> [GIVEN DATA]:
================================
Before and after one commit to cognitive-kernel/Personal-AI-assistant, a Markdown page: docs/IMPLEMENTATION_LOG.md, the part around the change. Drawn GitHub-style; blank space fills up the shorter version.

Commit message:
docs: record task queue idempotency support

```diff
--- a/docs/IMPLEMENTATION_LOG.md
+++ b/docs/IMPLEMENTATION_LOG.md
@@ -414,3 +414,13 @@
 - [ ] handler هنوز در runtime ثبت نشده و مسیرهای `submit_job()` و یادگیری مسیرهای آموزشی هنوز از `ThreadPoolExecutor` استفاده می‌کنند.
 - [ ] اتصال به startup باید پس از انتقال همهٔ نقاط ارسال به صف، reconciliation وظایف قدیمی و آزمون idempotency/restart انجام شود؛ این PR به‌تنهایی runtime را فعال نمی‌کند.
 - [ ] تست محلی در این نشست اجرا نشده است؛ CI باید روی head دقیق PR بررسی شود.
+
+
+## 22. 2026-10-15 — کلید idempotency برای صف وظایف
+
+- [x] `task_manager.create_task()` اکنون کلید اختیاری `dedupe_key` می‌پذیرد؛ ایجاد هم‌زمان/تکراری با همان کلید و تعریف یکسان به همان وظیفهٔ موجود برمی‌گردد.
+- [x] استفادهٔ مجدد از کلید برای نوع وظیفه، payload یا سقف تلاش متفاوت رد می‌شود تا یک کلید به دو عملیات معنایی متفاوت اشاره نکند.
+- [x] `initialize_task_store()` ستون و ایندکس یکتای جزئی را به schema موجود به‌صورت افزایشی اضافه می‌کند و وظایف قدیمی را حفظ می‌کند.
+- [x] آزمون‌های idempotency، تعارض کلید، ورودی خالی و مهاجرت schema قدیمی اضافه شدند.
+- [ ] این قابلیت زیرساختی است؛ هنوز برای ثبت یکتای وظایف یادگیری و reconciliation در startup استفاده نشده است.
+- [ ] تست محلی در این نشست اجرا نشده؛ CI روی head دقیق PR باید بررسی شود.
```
================================
> [WHAT IS REQUIRED]: Could you give every entry again, exactly as written?

> [OUTPUT]:
Before and after one commit to cognitive-kernel/Personal-AI-assistant, a Markdown page: docs/IMPLEMENTATION_LOG.md, the part around the change. Drawn GitHub-style; blank space fills up the shorter version.

Commit message:
docs: record task queue idempotency support

```diff
--- a/docs/IMPLEMENTATION_LOG.md
+++ b/docs/IMPLEMENTATION_LOG.md
@@ -414,3 +414,13 @@
 - [ ] handler هنوز در runtime ثبت نشده و مسیرهای `submit_job()` و یادگیری مسیرهای آموزشی هنوز از `ThreadPoolExecutor` استفاده می‌کنند.
 - [ ] اتصال به startup باید پس از انتقال همهٔ نقاط ارسال به صف، reconciliation وظایف قدیمی و آزمون idempotency/restart انجام شود؛ این PR به‌تنهایی runtime را فعال نمی‌کند.
 - [ ] تست محلی در این نشست اجرا نشده است؛ CI باید روی head دقیق PR بررسی شود.
+
+
+## 22. 2026-10-15 — کلید idempotency برای صف وظایف
+
+- [x] `task_manager.create_task()` اکنون کلید اختیاری `dedupe_key` می‌پذیرد؛ ایجاد هم‌زمان/تکراری با همان کلید و تعریف یکسان به همان وظیفهٔ موجود برمی‌گردد.
+- [x] استفادهٔ مجدد از کلید برای نوع وظیفه، payload یا سقف تلاش متفاوت رد می‌شود تا یک کلید به دو عملیات معنایی متفاوت اشاره نکند.
+- [x] `initialize_task_store()` ستون و ایندکس یکتای جزئی را به schema موجود به‌صورت افزایشی اضافه می‌کند و وظایف قدیمی را حفظ می‌کند.
+- [x] آزمون‌های idempotency، تعارض کلید، ورودی خالی و مهاجرت schema قدیمی اضافه شدند.
+- [ ] این قابلیت زیرساختی است؛ هنوز برای ثبت یکتای وظایف یادگیری و reconciliation در startup استفاده نشده است.
+- [ ] تست محلی در این نشست اجرا نشده؛ CI روی head دقیق PR باید بررسی شود.
```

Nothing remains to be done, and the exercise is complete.